Before our appetizers, our server brought out two amuse-bouche—chicken liver for my dad and smoked mackerel for me. I didn’t try the chicken liver but the smoked mackerel was delicious, topped with salty roe and served with a garlicky piece of toast.
To start, I ordered the grilled Spanish octopus and my dad got the crispy fried Maine clams. If the pictures of the amuse-bouche didn’t give it away, Craigie’s presentation is amazing. My octopus, a pile of grilled cipollini onions, green olive and lemon salad, and bulgur wheat over a bright yellow spiced artichoke purée, tasted as good as it looked. Charred but still tender and juicy, it was cooked to perfection. The clams were awesome, too. Crispy and lemony, with a kick from pickled peppers and squid ink anchoïade.

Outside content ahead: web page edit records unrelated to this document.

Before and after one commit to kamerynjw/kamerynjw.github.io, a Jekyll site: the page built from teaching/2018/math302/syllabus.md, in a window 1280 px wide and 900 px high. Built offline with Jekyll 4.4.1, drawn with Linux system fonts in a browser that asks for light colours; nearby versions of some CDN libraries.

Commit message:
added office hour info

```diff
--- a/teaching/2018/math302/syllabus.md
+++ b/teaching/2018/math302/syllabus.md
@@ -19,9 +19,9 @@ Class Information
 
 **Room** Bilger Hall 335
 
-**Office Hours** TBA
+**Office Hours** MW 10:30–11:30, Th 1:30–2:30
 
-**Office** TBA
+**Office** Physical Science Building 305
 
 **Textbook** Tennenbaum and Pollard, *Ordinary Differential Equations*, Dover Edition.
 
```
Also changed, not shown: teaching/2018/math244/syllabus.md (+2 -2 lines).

For mains, I got the slow-roasted arctic char mi-cuit and my dad went with the special burger. In a word, incredible. My fish was more seared than slow-roasted, hence the “mi-cuit,” lending it a sashimi-like freshness. Peekytoe crab and Jerusalem artichokes balanced the fishy flavor and red quinoa provided a nice crunch.
Now, before you judge my dad for his order, you should know that Craigie’s burger is a Boston sensation. After being written up both locally and nationally, it got so popular that Maws was forced to start ordering meat from other sources that didn’t align with the restaurant’s standards and philosophies. Eventually, he decided to return to the original purveyor and only sell around 20 burgers a night. (We didn’t know any of this when my dad ordered it but, in retrospect, he looks really savvy.) Let’s just say it more than lives up to the hype. A blend of three cuts of beef, suet, bone marrow, and dehydrated miso powder, the patty is an umami explosion. Add to that house-made made ketchup, red wine vinegar pickles, celery root slaw, and thick-cut steak fries and Minetta Tavern‘s Black Label can kiss this burger’s ass.

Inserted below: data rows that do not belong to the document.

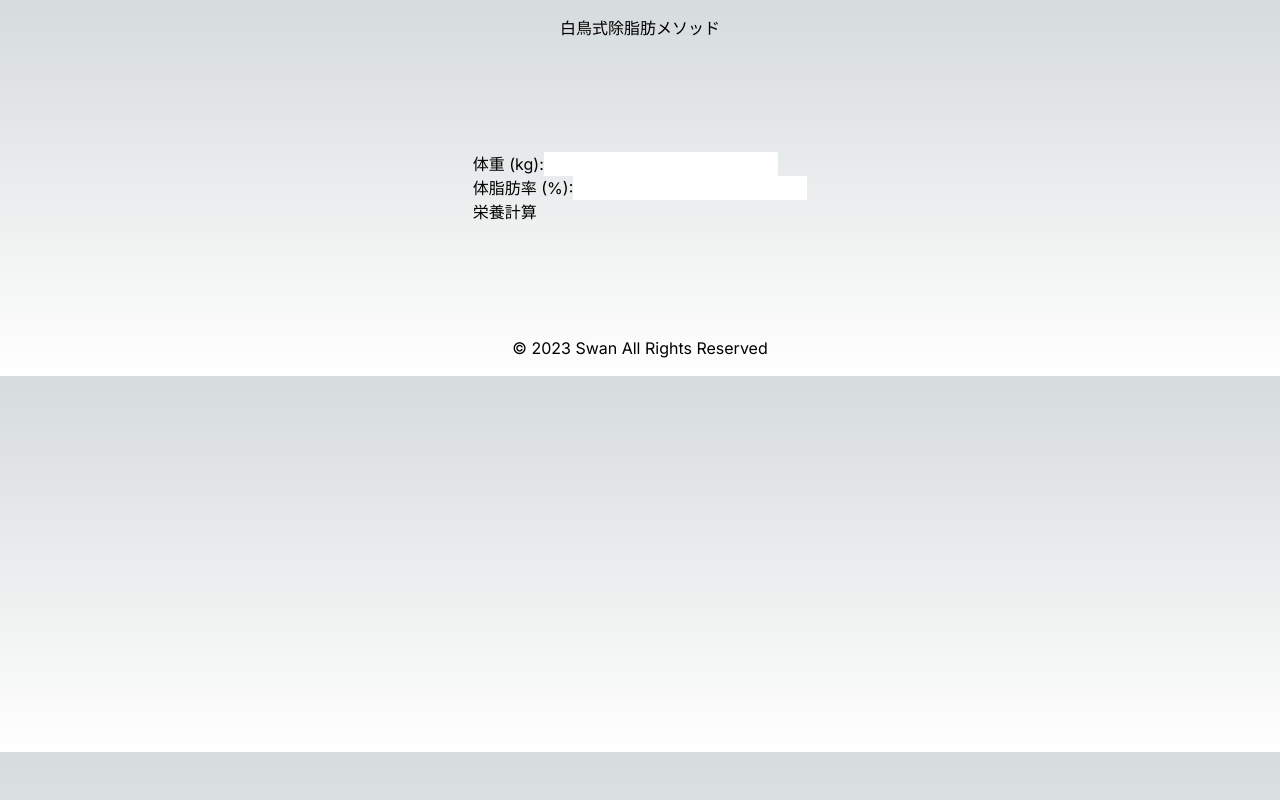
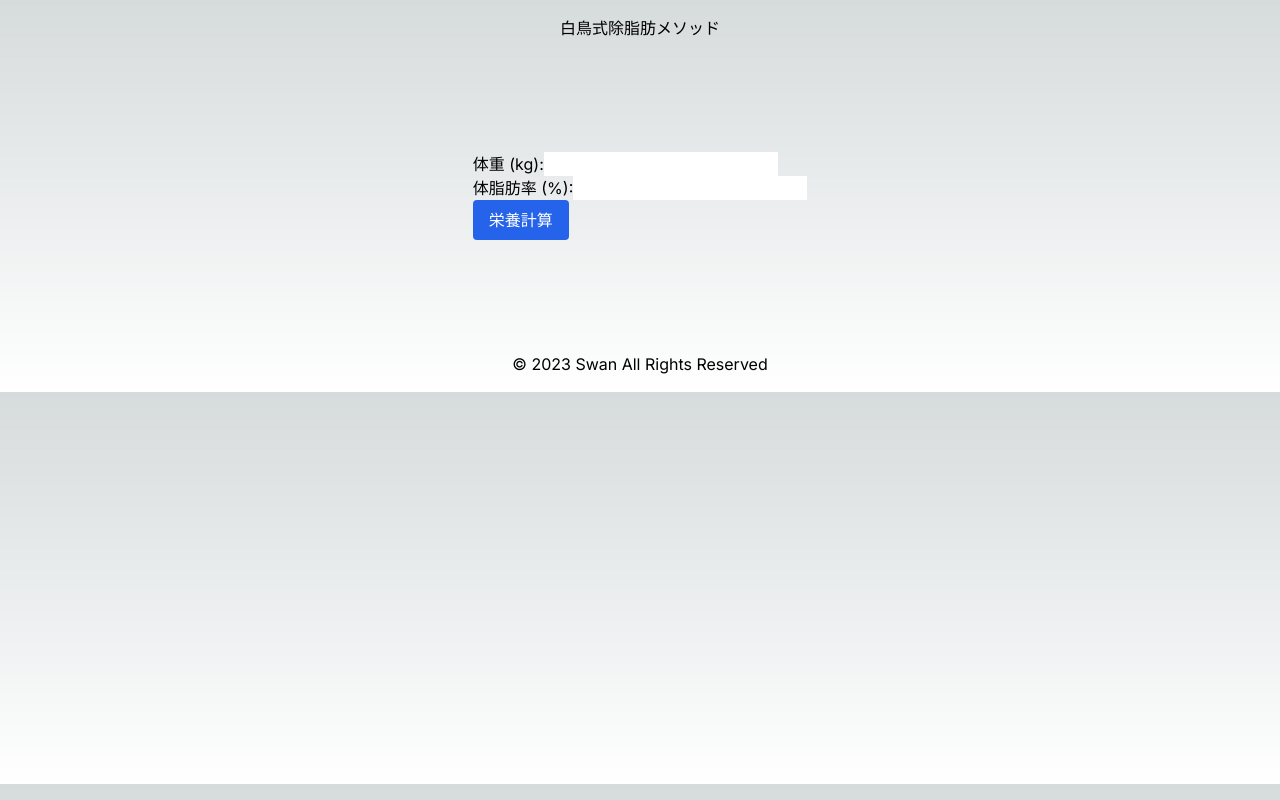
Before and after one commit to kota-shiratori/ffmi-calculator, a Next.js app: page / in a window 1280 px wide. Built offline with nearby package versions, Linux system fonts and the light colour scheme.

Commit message:
♻️ ボタンのCSS追加

```diff
--- a/src/components/FFMIForm.jsx
+++ b/src/components/FFMIForm.jsx
@@ -53,7 +53,7 @@ export default function FFMIForm() {
           />
         </label>
         <br />
-        <button type="submit">栄養計算</button>
+        <button type="submit" class="bg-blue-600 hover:bg-blue-500 text-white rounded px-4 py-2">栄養計算</button>
       </form>
       {results && (
         <div>
```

I was in a major food coma by the time dessert rolled around and forgot to write down what I had but it was basically a mix of brownie, malted milk ice cream, salted peanuts, and chocolate sauce. So, yeah…heaven. It reminded me a lot of my all-time favorite: the sundae at ABC Kitchen. I want both of them again, now.

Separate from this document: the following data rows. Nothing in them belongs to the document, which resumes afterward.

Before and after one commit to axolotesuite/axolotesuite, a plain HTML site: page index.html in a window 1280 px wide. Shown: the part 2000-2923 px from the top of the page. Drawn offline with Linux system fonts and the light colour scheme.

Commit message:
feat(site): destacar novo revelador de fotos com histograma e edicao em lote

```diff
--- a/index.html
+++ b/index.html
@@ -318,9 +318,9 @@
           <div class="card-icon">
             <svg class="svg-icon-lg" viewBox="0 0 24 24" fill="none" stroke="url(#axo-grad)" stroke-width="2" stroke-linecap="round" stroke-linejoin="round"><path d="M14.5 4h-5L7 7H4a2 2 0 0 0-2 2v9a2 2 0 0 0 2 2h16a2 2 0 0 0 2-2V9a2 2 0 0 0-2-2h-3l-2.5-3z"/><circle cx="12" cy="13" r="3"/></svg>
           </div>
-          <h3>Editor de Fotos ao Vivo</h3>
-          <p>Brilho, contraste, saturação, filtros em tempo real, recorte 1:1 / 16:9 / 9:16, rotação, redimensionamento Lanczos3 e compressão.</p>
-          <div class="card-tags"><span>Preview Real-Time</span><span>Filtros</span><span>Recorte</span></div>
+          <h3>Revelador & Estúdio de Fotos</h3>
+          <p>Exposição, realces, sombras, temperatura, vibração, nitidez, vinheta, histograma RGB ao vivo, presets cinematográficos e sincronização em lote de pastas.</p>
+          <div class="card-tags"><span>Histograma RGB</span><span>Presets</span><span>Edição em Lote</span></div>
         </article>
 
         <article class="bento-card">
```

To say we liked Craigie would be the understatement of the year. Seriously, our meal had my dad whipping out my cell phone during Easter dinner and showing my extended family the pictures. Local, seasonal, and organic food just doesn’t get better than Maws’ French-inspired rustic cooking. My only complaint would be that our service was somewhat lacking. While our waiter was friendly and super knowledgable (about the menu as well as craft gins), he kind of forgot about us half-way through our meal and never brought the beer my dad ordered with his burger, despite the fact that he recommended it and we reminded him…twice. He was very apologetic, giving us our first round and my dessert for free, but that shouldn’t happen at a restaurant of this caliber. Maybe the service is better in the dining room?
Still, that wasn’t enough to taint this place for me. Even I, a jaded New Yorker, couldn’t get enough. I’ll be back next time I’m home.